### Work instruction
From the entries that follow, list every line in which the string "sales" appears.

○ ○ ○ ○

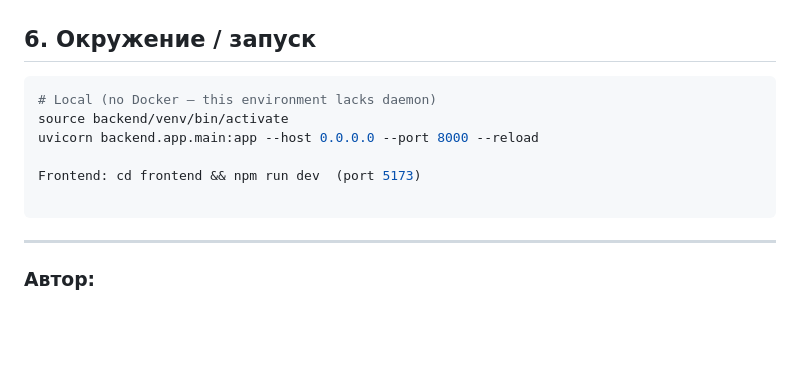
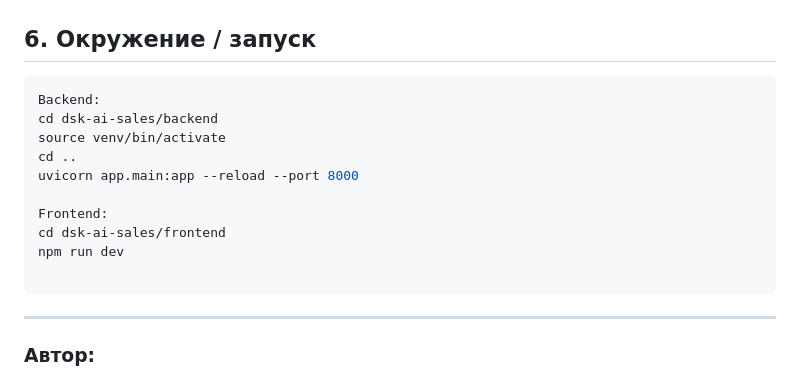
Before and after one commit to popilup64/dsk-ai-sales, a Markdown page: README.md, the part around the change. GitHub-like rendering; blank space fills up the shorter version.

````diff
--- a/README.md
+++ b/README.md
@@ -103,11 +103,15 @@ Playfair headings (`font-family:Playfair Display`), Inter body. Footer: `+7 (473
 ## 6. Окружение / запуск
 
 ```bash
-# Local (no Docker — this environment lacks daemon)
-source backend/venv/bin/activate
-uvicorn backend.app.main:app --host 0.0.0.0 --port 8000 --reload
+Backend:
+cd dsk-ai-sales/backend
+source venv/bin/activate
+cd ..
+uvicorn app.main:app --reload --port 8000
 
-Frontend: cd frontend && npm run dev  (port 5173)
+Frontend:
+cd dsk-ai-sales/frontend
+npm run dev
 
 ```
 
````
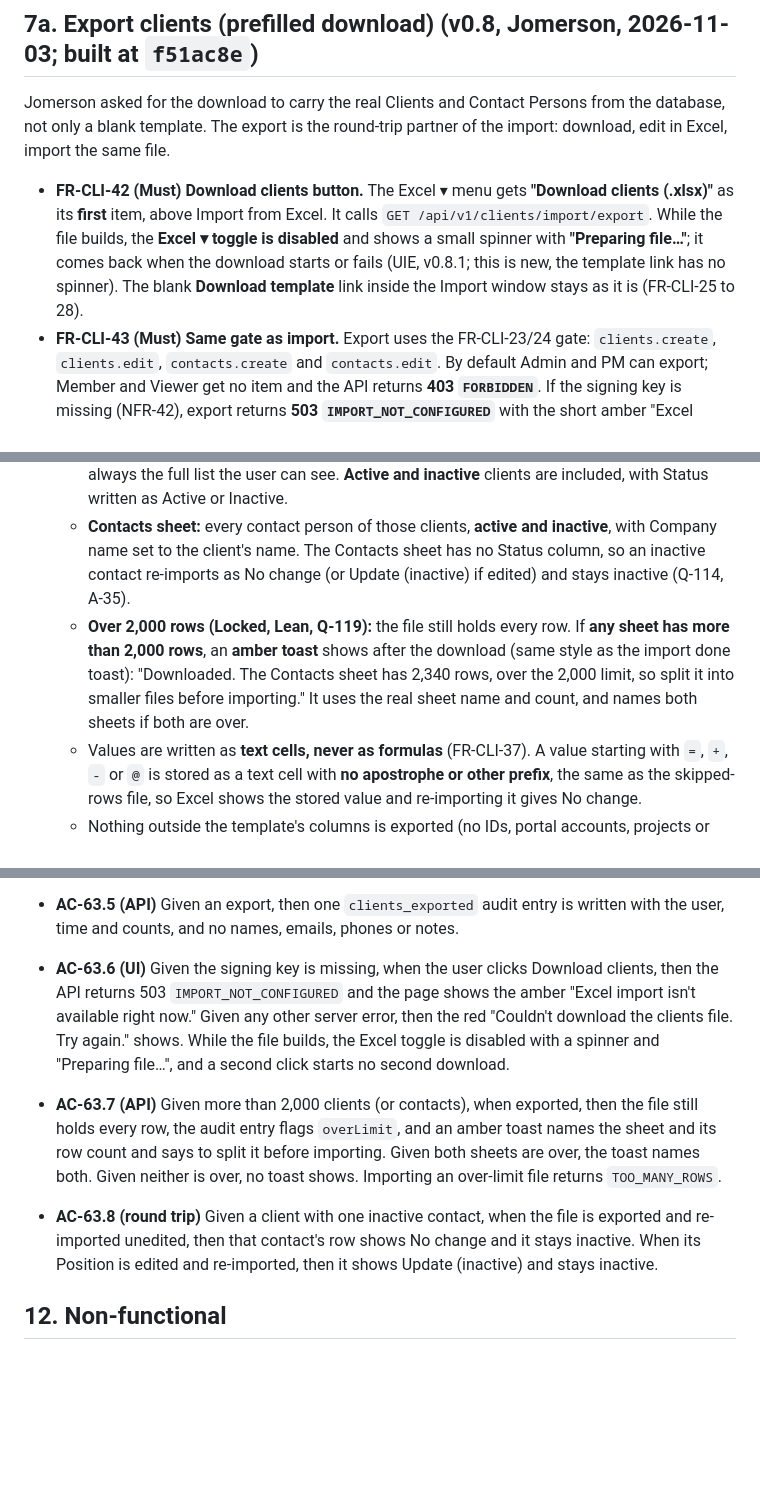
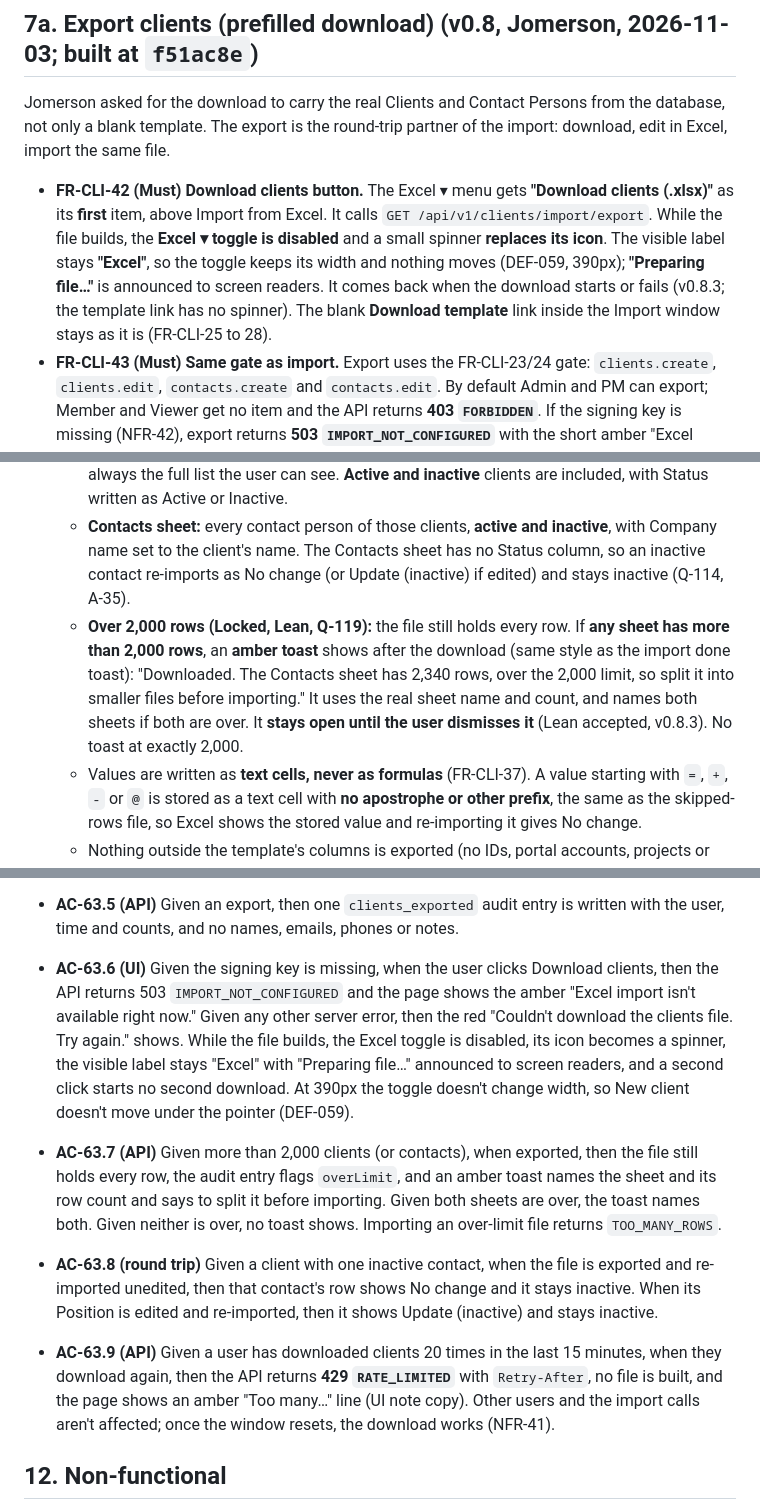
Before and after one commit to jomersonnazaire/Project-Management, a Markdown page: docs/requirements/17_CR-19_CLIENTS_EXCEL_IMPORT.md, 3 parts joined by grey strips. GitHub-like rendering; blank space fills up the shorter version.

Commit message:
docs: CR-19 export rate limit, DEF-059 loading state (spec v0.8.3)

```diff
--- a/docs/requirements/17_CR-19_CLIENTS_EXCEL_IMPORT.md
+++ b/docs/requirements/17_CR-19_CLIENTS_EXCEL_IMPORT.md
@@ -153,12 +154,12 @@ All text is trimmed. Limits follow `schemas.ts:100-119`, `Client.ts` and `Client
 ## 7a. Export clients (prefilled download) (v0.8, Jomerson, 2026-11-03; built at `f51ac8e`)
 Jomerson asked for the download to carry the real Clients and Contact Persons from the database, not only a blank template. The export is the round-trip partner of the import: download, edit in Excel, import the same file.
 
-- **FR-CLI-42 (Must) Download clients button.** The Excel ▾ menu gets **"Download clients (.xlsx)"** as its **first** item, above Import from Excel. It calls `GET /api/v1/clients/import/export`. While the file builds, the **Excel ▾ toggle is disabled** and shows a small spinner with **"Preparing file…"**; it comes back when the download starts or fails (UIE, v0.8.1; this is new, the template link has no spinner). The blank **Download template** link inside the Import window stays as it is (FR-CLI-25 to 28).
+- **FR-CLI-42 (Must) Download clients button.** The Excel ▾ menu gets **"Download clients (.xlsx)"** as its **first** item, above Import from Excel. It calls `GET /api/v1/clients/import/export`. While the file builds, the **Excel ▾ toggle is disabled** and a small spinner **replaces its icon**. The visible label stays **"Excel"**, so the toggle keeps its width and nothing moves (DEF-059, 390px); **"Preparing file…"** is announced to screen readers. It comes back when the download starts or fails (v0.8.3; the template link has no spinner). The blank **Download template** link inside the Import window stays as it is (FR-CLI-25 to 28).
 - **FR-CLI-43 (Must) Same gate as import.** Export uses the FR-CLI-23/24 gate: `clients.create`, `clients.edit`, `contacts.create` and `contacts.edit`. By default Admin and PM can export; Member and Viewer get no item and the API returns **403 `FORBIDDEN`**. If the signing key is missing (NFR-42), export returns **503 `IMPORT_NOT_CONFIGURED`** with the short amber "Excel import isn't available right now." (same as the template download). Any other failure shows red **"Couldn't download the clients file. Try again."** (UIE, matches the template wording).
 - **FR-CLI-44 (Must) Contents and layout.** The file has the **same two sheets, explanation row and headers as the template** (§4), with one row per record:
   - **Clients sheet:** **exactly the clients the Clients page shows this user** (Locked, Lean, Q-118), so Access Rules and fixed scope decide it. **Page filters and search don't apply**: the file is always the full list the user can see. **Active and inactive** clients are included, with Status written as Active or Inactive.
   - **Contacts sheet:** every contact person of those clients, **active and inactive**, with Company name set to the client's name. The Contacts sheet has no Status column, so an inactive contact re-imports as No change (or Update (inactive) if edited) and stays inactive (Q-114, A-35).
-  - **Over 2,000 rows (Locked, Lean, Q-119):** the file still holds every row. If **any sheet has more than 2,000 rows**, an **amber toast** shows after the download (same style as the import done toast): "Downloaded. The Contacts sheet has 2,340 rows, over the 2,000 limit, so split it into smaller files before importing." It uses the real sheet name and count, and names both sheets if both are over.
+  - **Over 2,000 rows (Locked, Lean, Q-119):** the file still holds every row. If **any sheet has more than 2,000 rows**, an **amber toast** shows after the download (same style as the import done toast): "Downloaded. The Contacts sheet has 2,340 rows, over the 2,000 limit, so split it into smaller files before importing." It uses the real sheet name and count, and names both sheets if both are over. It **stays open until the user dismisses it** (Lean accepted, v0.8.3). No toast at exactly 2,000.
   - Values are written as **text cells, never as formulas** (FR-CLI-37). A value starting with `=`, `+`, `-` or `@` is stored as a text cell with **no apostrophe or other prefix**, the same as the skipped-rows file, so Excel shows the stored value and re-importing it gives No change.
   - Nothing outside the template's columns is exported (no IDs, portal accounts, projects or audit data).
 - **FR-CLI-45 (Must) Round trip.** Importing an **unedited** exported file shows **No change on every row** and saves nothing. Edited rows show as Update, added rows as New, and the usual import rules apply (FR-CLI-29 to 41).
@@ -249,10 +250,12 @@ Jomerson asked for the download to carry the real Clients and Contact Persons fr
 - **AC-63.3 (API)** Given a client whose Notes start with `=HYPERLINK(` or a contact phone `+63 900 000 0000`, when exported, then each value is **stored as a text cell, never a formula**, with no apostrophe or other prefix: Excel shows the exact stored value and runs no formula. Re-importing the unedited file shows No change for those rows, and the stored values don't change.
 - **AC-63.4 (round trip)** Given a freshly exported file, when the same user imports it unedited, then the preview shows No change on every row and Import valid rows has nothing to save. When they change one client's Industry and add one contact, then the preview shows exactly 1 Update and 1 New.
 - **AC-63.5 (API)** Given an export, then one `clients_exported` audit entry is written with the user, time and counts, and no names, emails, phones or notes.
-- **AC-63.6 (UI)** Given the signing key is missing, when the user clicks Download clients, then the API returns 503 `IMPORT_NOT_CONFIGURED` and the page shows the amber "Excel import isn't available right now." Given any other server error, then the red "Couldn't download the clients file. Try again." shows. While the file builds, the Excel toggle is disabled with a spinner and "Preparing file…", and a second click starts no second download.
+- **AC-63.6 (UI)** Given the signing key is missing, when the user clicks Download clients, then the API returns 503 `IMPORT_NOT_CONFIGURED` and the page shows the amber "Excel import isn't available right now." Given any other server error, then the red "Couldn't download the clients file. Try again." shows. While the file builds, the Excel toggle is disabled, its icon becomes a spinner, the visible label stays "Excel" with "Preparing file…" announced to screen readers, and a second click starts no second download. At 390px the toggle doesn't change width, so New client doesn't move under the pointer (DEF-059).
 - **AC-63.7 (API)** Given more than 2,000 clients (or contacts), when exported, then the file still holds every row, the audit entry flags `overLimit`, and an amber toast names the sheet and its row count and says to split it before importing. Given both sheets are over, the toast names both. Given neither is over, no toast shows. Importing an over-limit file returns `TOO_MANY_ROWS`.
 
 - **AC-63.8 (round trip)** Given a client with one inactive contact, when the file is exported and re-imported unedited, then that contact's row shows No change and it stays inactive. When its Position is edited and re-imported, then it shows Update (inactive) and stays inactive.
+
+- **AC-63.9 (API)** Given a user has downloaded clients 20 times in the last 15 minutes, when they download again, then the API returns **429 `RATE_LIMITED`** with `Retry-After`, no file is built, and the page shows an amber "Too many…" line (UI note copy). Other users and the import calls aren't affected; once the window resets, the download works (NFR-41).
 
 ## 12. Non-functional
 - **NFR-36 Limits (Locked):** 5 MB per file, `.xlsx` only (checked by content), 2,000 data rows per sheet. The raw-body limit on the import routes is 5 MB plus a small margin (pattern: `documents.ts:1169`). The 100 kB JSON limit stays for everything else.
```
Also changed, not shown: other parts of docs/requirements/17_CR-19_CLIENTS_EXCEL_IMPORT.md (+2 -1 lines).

○ ○ ○ ○

### Your response
Before and after one commit to popilup64/dsk-ai-sales, a Markdown page: README.md, the part around the change. GitHub-like rendering; blank space fills up the shorter version.
+cd dsk-ai-sales/backend
+cd dsk-ai-sales/frontend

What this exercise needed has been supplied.